San Francisco is home to the kind of neon signs that would be right at home in a Dashiell Hammett novel featuring daring detectives and femme fatales. In fact, Hammett’s “Maltese Falcon” character Sam Spade ate at the real-life John’s Grill in Union Square, which has its own distinctive neon sign.
But do the flickering neon lights with vintage designs that dot San Francisco still have a place in a modern city?
Al Barna and Randall Ann Homan are trying to keep love for the vintage signs aglow with their San Francisco Neon Tours, which show off iconic neon signs in neighborhoods like Chinatown, the Tenderloin, Cow Hollow, the Castro, the Mission and more. “You might be surprised at the large number of people who are interested in commercial neon signage,” Barna says.
San Francisco’s neon lights are considered unique in their design. “Compared to New York, Los Angeles and Las Vegas, San Francisco neon signs were smaller in scale and more intimate,” Homan says. “Many of San Francisco’s surviving neon signs were designed to be seen close up, from the vantage point of the sidewalk, rather than at a distance from a car window.”
It’s these unique neon signs that Barna and Homan hope people will not just appreciate, but also help save. Neon sign restoration is performed by skilled professionals, like those at Oakland’s Neon Works, who know firsthand how to replace broken tubes and fix faulty transformers to restore a sign’s glow.
Sadly, some smaller businesses can’t afford expensive restoration work, and their signs often remain dark.

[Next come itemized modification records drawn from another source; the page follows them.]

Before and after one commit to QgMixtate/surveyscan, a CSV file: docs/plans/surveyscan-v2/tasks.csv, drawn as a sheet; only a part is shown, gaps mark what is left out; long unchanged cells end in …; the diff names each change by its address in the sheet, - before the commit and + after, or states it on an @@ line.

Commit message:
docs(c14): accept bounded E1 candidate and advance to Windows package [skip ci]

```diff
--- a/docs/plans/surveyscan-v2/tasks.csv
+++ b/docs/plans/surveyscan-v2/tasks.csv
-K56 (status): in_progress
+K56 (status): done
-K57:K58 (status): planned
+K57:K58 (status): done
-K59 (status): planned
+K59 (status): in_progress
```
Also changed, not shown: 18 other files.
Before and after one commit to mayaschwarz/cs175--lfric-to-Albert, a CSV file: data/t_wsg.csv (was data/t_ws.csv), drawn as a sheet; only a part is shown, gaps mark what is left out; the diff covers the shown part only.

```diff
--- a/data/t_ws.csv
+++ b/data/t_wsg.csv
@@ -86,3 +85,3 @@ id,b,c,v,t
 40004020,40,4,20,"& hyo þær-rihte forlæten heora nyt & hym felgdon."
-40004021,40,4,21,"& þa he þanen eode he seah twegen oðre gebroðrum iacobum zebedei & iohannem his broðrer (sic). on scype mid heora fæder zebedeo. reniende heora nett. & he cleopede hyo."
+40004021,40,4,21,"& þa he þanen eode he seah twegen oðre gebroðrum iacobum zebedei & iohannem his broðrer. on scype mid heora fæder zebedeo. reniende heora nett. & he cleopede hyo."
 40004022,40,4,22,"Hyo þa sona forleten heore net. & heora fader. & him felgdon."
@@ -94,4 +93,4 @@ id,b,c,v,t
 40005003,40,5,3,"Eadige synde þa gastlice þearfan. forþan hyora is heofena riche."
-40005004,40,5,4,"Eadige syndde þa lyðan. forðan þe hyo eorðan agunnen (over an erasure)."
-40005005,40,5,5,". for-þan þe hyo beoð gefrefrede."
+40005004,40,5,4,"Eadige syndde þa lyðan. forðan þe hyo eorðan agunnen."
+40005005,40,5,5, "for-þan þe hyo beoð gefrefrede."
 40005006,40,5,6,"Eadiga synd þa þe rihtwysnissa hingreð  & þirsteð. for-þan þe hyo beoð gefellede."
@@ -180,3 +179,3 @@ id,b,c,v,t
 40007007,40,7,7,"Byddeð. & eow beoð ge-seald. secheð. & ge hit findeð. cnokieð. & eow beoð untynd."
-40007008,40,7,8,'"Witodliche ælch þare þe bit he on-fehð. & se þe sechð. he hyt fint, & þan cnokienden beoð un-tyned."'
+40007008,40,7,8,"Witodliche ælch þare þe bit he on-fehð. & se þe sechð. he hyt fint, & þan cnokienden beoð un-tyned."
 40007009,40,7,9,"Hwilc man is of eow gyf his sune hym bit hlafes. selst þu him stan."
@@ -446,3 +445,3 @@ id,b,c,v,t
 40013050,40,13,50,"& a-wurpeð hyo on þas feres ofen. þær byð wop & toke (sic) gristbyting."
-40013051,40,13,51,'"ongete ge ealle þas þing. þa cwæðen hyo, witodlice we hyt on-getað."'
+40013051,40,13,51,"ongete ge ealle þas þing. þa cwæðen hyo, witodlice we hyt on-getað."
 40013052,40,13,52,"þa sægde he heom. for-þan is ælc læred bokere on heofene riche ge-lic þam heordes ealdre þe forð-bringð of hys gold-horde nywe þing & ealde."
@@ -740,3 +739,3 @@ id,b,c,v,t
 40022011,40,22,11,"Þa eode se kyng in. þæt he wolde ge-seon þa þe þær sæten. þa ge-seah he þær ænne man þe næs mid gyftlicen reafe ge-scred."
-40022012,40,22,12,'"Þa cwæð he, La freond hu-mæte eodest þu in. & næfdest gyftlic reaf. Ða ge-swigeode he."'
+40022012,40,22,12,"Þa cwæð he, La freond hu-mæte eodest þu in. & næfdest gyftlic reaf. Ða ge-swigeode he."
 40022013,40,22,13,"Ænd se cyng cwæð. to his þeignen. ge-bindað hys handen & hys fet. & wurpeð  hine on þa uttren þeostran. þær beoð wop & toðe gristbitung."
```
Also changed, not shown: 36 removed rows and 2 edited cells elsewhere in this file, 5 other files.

San Francisco’s Invest in Neighborhoods program is hoping to help businesses protect and restore vintage neon signs with a new grant initiative called SF Shines.
“The signs often become icons of long-running businesses and contribute to their branding,” says Gloria Chan, director of communications at San Francisco’s Office of Economic and Workforce Development. “Neon signs contribute to the historic and cultural value of a neighborhood.”